▶ TASK GOAL
Give the records below again, word for word. No pictures belong in the copy.

╭─ DATA PROVIDED

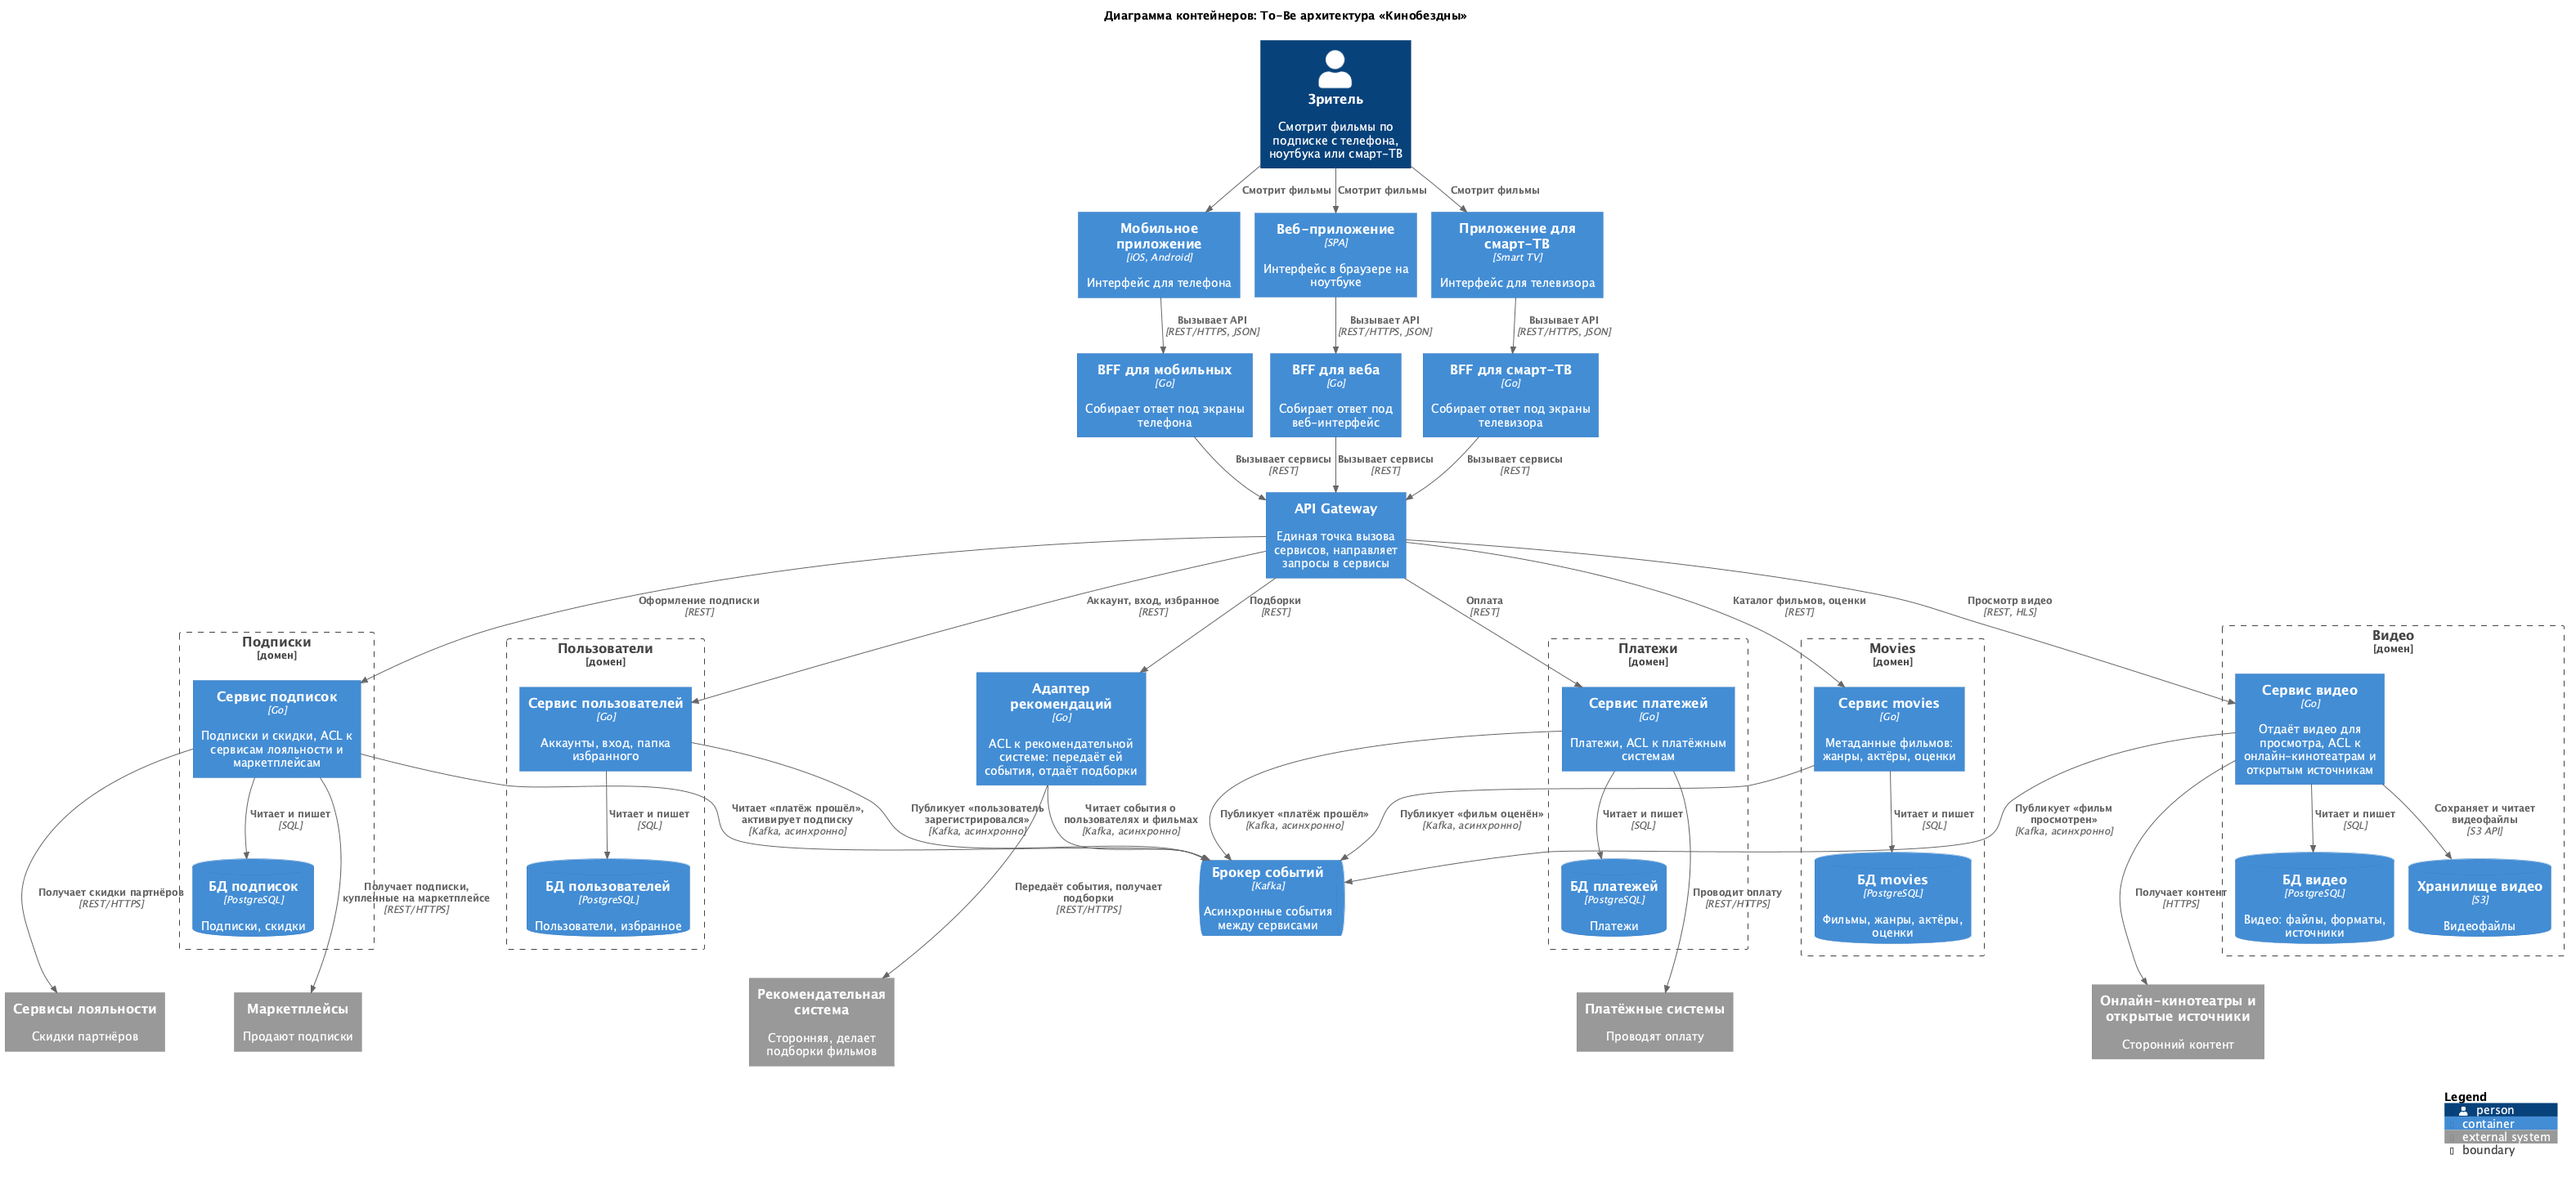
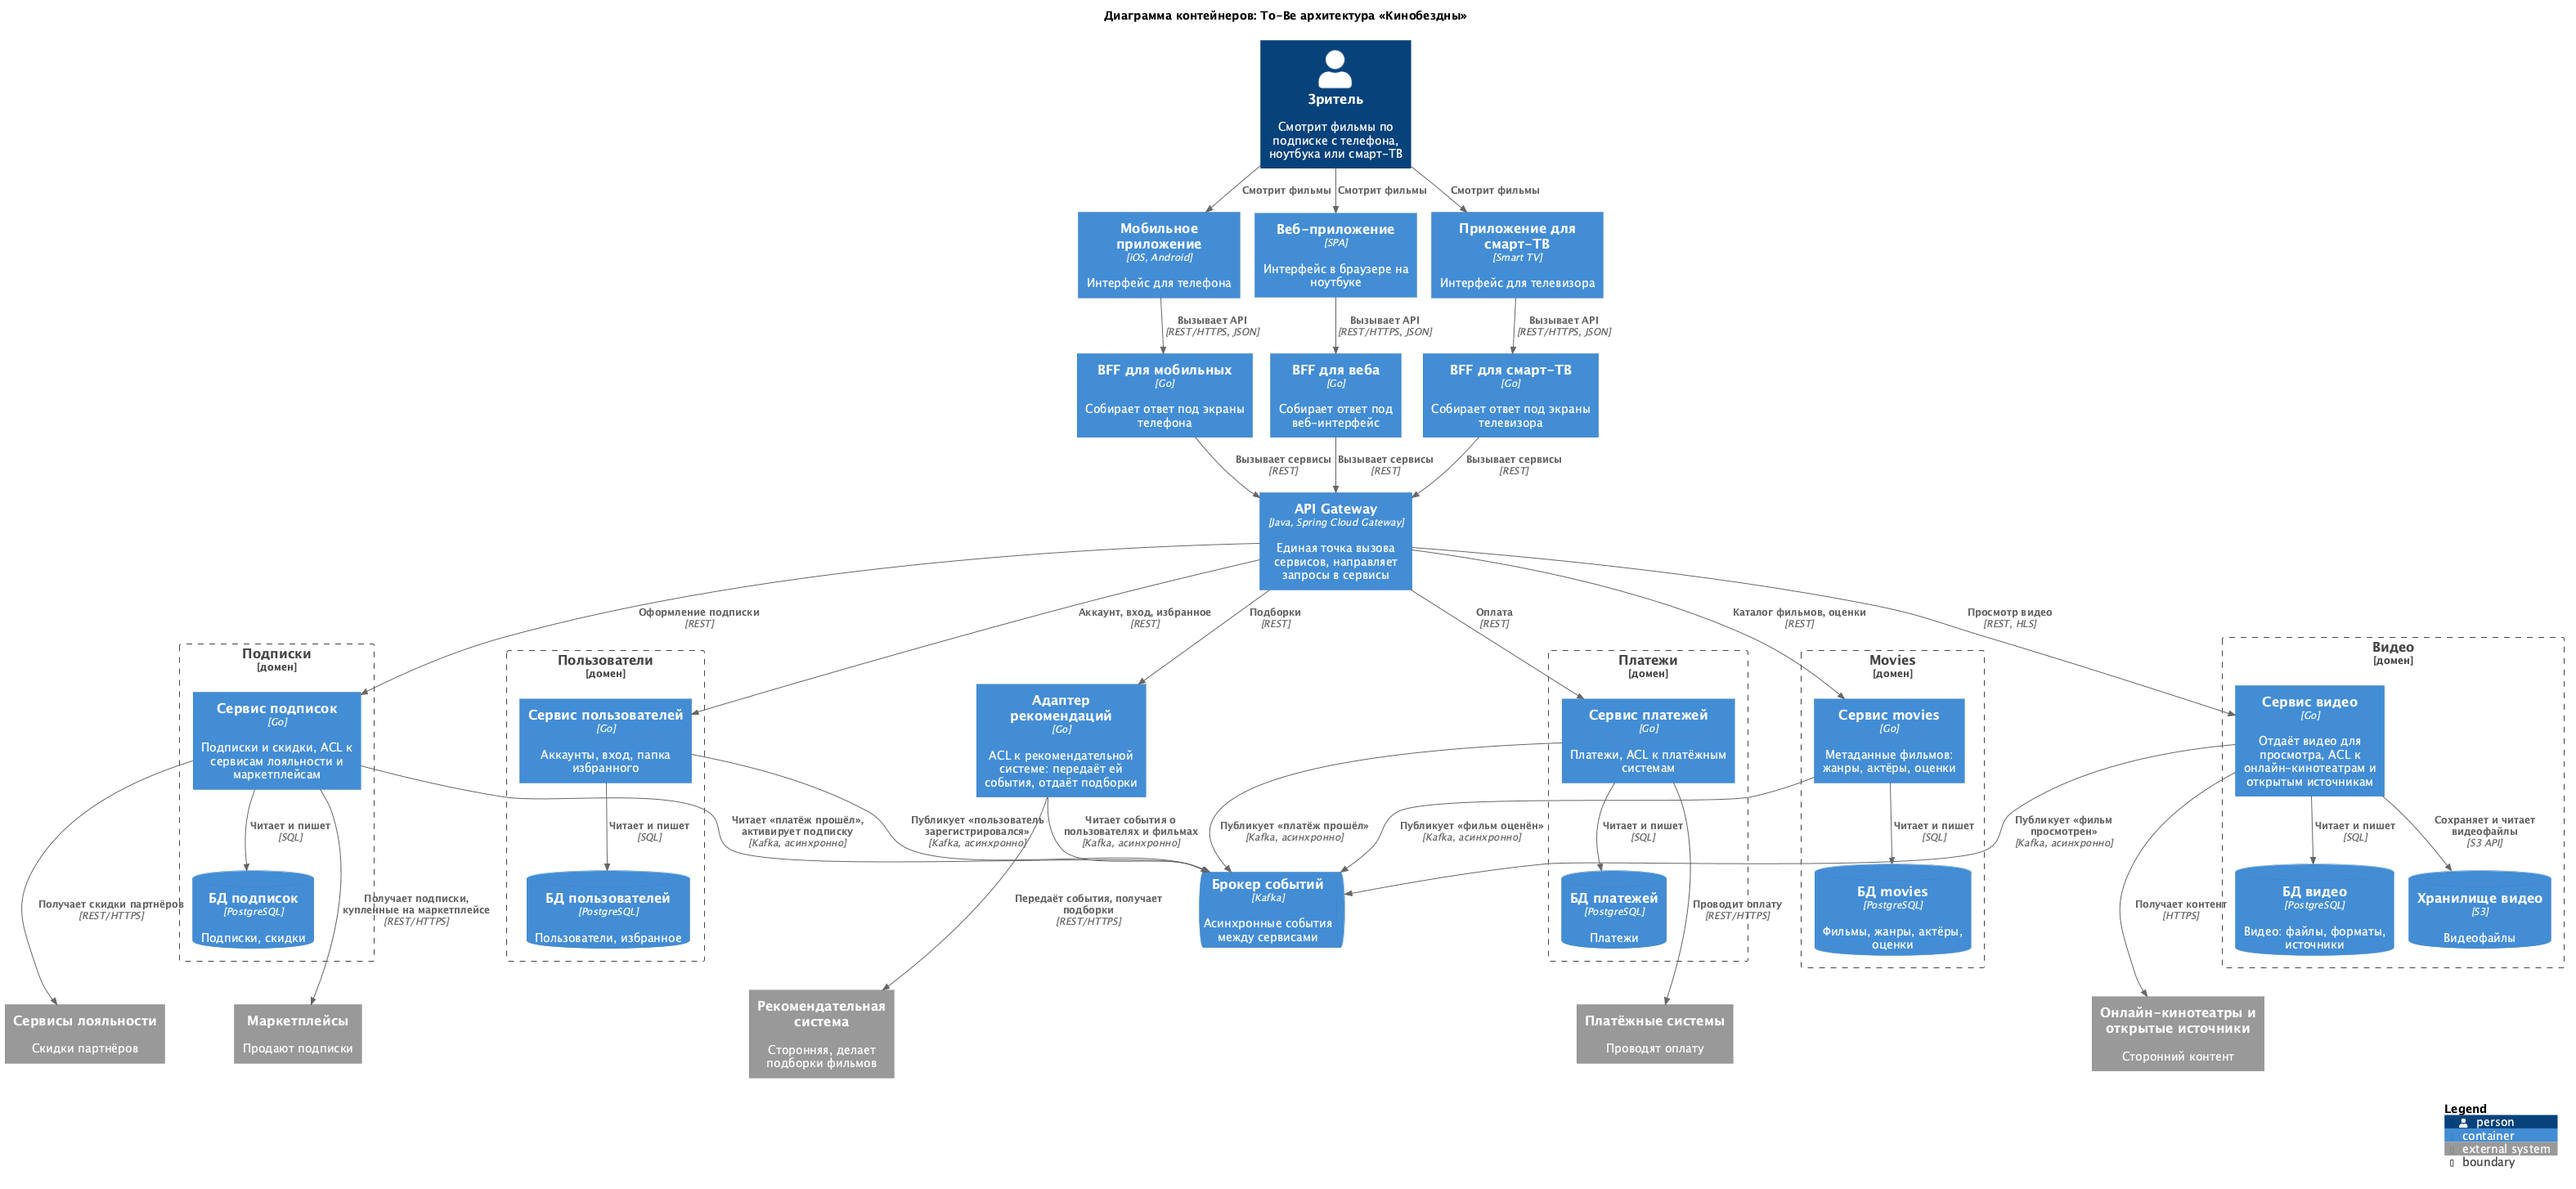
Задание 2. Реализация прокси-сервиса. Часть 1. Реализация сервиса

diff --git a/src/microservices/proxy/src/main/java/com/cinemaabyss/proxy/predicate/MigrationPercentRoutePredicateFactory.java b/src/microservices/proxy/src/main/java/com/cinemaabyss/proxy/predicate/MigrationPercentRoutePredicateFactory.java
@@ -1,0 +1,33 @@
+package com.cinemaabyss.proxy.predicate;
+
+import jakarta.validation.constraints.Max;
+import jakarta.validation.constraints.Min;
+import java.util.concurrent.ThreadLocalRandom;
+import java.util.function.Predicate;
+import org.springframework.cloud.gateway.handler.predicate.AbstractRoutePredicateFactory;
+import org.springframework.stereotype.Component;
+import org.springframework.web.server.ServerWebExchange;
+
+/**
+ * Strangler Fig feature flag as a route predicate, used in application.yml as {@code MigrationPercent}.
+ * It matches the given percent of requests, chosen at random; requests that do not match
+ * fall through to the next route. With gradual migration off the migration is complete,
+ * so every request matches.
+ */
+@Component
+public class MigrationPercentRoutePredicateFactory
+        extends AbstractRoutePredicateFactory<MigrationPercentRoutePredicateFactory.Config> {
+
+    public MigrationPercentRoutePredicateFactory() {
+        super(Config.class);
+    }
+
+    @Override
+    public Predicate<ServerWebExchange> apply(Config config) {
+        return exchange -> !config.gradualMigration()
+                || ThreadLocalRandom.current().nextInt(100) < config.percent();
+    }
+
+    public record Config(boolean gradualMigration, @Min(0) @Max(100) int percent) {
+    }
+}

diff --git a/src/microservices/proxy/src/main/java/com/cinemaabyss/proxy/filter/RouteLoggingFilter.java b/src/microservices/proxy/src/main/java/com/cinemaabyss/proxy/filter/RouteLoggingFilter.java
@@ -1,0 +1,29 @@
+package com.cinemaabyss.proxy.filter;
+
+import org.slf4j.Logger;
+import org.slf4j.LoggerFactory;
+import org.springframework.cloud.gateway.filter.GatewayFilterChain;
+import org.springframework.cloud.gateway.filter.GlobalFilter;
+import org.springframework.cloud.gateway.route.Route;
+import org.springframework.cloud.gateway.support.ServerWebExchangeUtils;
+import org.springframework.stereotype.Component;
+import org.springframework.web.server.ServerWebExchange;
+import reactor.core.publisher.Mono;
+
+/**
+ * Logs where each request is routed, so the traffic split between the monolith and the microservices
+ * is visible in the proxy logs.
+ */
+@Component
+public class RouteLoggingFilter implements GlobalFilter {
+
+    private static final Logger log = LoggerFactory.getLogger(RouteLoggingFilter.class);
+
+    @Override
+    public Mono<Void> filter(ServerWebExchange exchange, GatewayFilterChain chain) {
+        var route = exchange.<Route>getAttribute(ServerWebExchangeUtils.GATEWAY_ROUTE_ATTR);
+        var request = exchange.getRequest();
+        log.info("{} {} -> {} ({})", request.getMethod(), request.getPath(), route.getId(), route.getUri());
+        return chain.filter(exchange);
+    }
+}

diff --git a/src/microservices/proxy/src/main/java/com/cinemaabyss/proxy/controller/HealthController.java b/src/microservices/proxy/src/main/java/com/cinemaabyss/proxy/controller/HealthController.java
@@ -1,0 +1,14 @@
+package com.cinemaabyss.proxy.controller;
+
+import org.springframework.http.MediaType;
+import org.springframework.web.bind.annotation.GetMapping;
+import org.springframework.web.bind.annotation.RestController;
+
+@RestController
+public class HealthController {
+
+    @GetMapping(path = "/health", produces = MediaType.TEXT_PLAIN_VALUE)
+    public String health() {
+        return "Strangler Fig Proxy is healthy";
+    }
+}

diff --git a/src/microservices/proxy/src/main/java/com/cinemaabyss/proxy/ProxyServiceApplication.java b/src/microservices/proxy/src/main/java/com/cinemaabyss/proxy/ProxyServiceApplication.java
@@ -1,0 +1,12 @@
+package com.cinemaabyss.proxy;
+
+import org.springframework.boot.SpringApplication;
+import org.springframework.boot.autoconfigure.SpringBootApplication;
+
+@SpringBootApplication
+public class ProxyServiceApplication {
+
+    public static void main(String[] args) {
+        SpringApplication.run(ProxyServiceApplication.class, args);
+    }
+}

╰─

▶ SOLUTION TO THE PROBLEM
Задание 2. Реализация прокси-сервиса. Часть 1. Реализация сервиса

diff --git a/src/microservices/proxy/src/main/java/com/cinemaabyss/proxy/predicate/MigrationPercentRoutePredicateFactory.java b/src/microservices/proxy/src/main/java/com/cinemaabyss/proxy/predicate/MigrationPercentRoutePredicateFactory.java
@@ -1,0 +1,33 @@
+package com.cinemaabyss.proxy.predicate;
+
+import jakarta.validation.constraints.Max;
+import jakarta.validation.constraints.Min;
+import java.util.concurrent.ThreadLocalRandom;
+import java.util.function.Predicate;
+import org.springframework.cloud.gateway.handler.predicate.AbstractRoutePredicateFactory;
+import org.springframework.stereotype.Component;
+import org.springframework.web.server.ServerWebExchange;
+
+/**
+ * Strangler Fig feature flag as a route predicate, used in application.yml as {@code MigrationPercent}.
+ * It matches the given percent of requests, chosen at random; requests that do not match
+ * fall through to the next route. With gradual migration off the migration is complete,
+ * so every request matches.
+ */
+@Component
+public class MigrationPercentRoutePredicateFactory
+        extends AbstractRoutePredicateFactory<MigrationPercentRoutePredicateFactory.Config> {
+
+    public MigrationPercentRoutePredicateFactory() {
+        super(Config.class);
+    }
+
+    @Override
+    public Predicate<ServerWebExchange> apply(Config config) {
+        return exchange -> !config.gradualMigration()
+                || ThreadLocalRandom.current().nextInt(100) < config.percent();
+    }
+
+    public record Config(boolean gradualMigration, @Min(0) @Max(100) int percent) {
+    }
+}

diff --git a/src/microservices/proxy/src/main/java/com/cinemaabyss/proxy/filter/RouteLoggingFilter.java b/src/microservices/proxy/src/main/java/com/cinemaabyss/proxy/filter/RouteLoggingFilter.java
@@ -1,0 +1,29 @@
+package com.cinemaabyss.proxy.filter;
+
+import org.slf4j.Logger;
+import org.slf4j.LoggerFactory;
+import org.springframework.cloud.gateway.filter.GatewayFilterChain;
+import org.springframework.cloud.gateway.filter.GlobalFilter;
+import org.springframework.cloud.gateway.route.Route;
+import org.springframework.cloud.gateway.support.ServerWebExchangeUtils;
+import org.springframework.stereotype.Component;
+import org.springframework.web.server.ServerWebExchange;
+import reactor.core.publisher.Mono;
+
+/**
+ * Logs where each request is routed, so the traffic split between the monolith and the microservices
+ * is visible in the proxy logs.
+ */
+@Component
+public class RouteLoggingFilter implements GlobalFilter {
+
+    private static final Logger log = LoggerFactory.getLogger(RouteLoggingFilter.class);
+
+    @Override
+    public Mono<Void> filter(ServerWebExchange exchange, GatewayFilterChain chain) {
+        var route = exchange.<Route>getAttribute(ServerWebExchangeUtils.GATEWAY_ROUTE_ATTR);
+        var request = exchange.getRequest();
+        log.info("{} {} -> {} ({})", request.getMethod(), request.getPath(), route.getId(), route.getUri());
+        return chain.filter(exchange);
+    }
+}

diff --git a/src/microservices/proxy/src/main/java/com/cinemaabyss/proxy/controller/HealthController.java b/src/microservices/proxy/src/main/java/com/cinemaabyss/proxy/controller/HealthController.java
@@ -1,0 +1,14 @@
+package com.cinemaabyss.proxy.controller;
+
+import org.springframework.http.MediaType;
+import org.springframework.web.bind.annotation.GetMapping;
+import org.springframework.web.bind.annotation.RestController;
+
+@RestController
+public class HealthController {
+
+    @GetMapping(path = "/health", produces = MediaType.TEXT_PLAIN_VALUE)
+    public String health() {
+        return "Strangler Fig Proxy is healthy";
+    }
+}

diff --git a/src/microservices/proxy/src/main/java/com/cinemaabyss/proxy/ProxyServiceApplication.java b/src/microservices/proxy/src/main/java/com/cinemaabyss/proxy/ProxyServiceApplication.java
@@ -1,0 +1,12 @@
+package com.cinemaabyss.proxy;
+
+import org.springframework.boot.SpringApplication;
+import org.springframework.boot.autoconfigure.SpringBootApplication;
+
+@SpringBootApplication
+public class ProxyServiceApplication {
+
+    public static void main(String[] args) {
+        SpringApplication.run(ProxyServiceApplication.class, args);
+    }
+}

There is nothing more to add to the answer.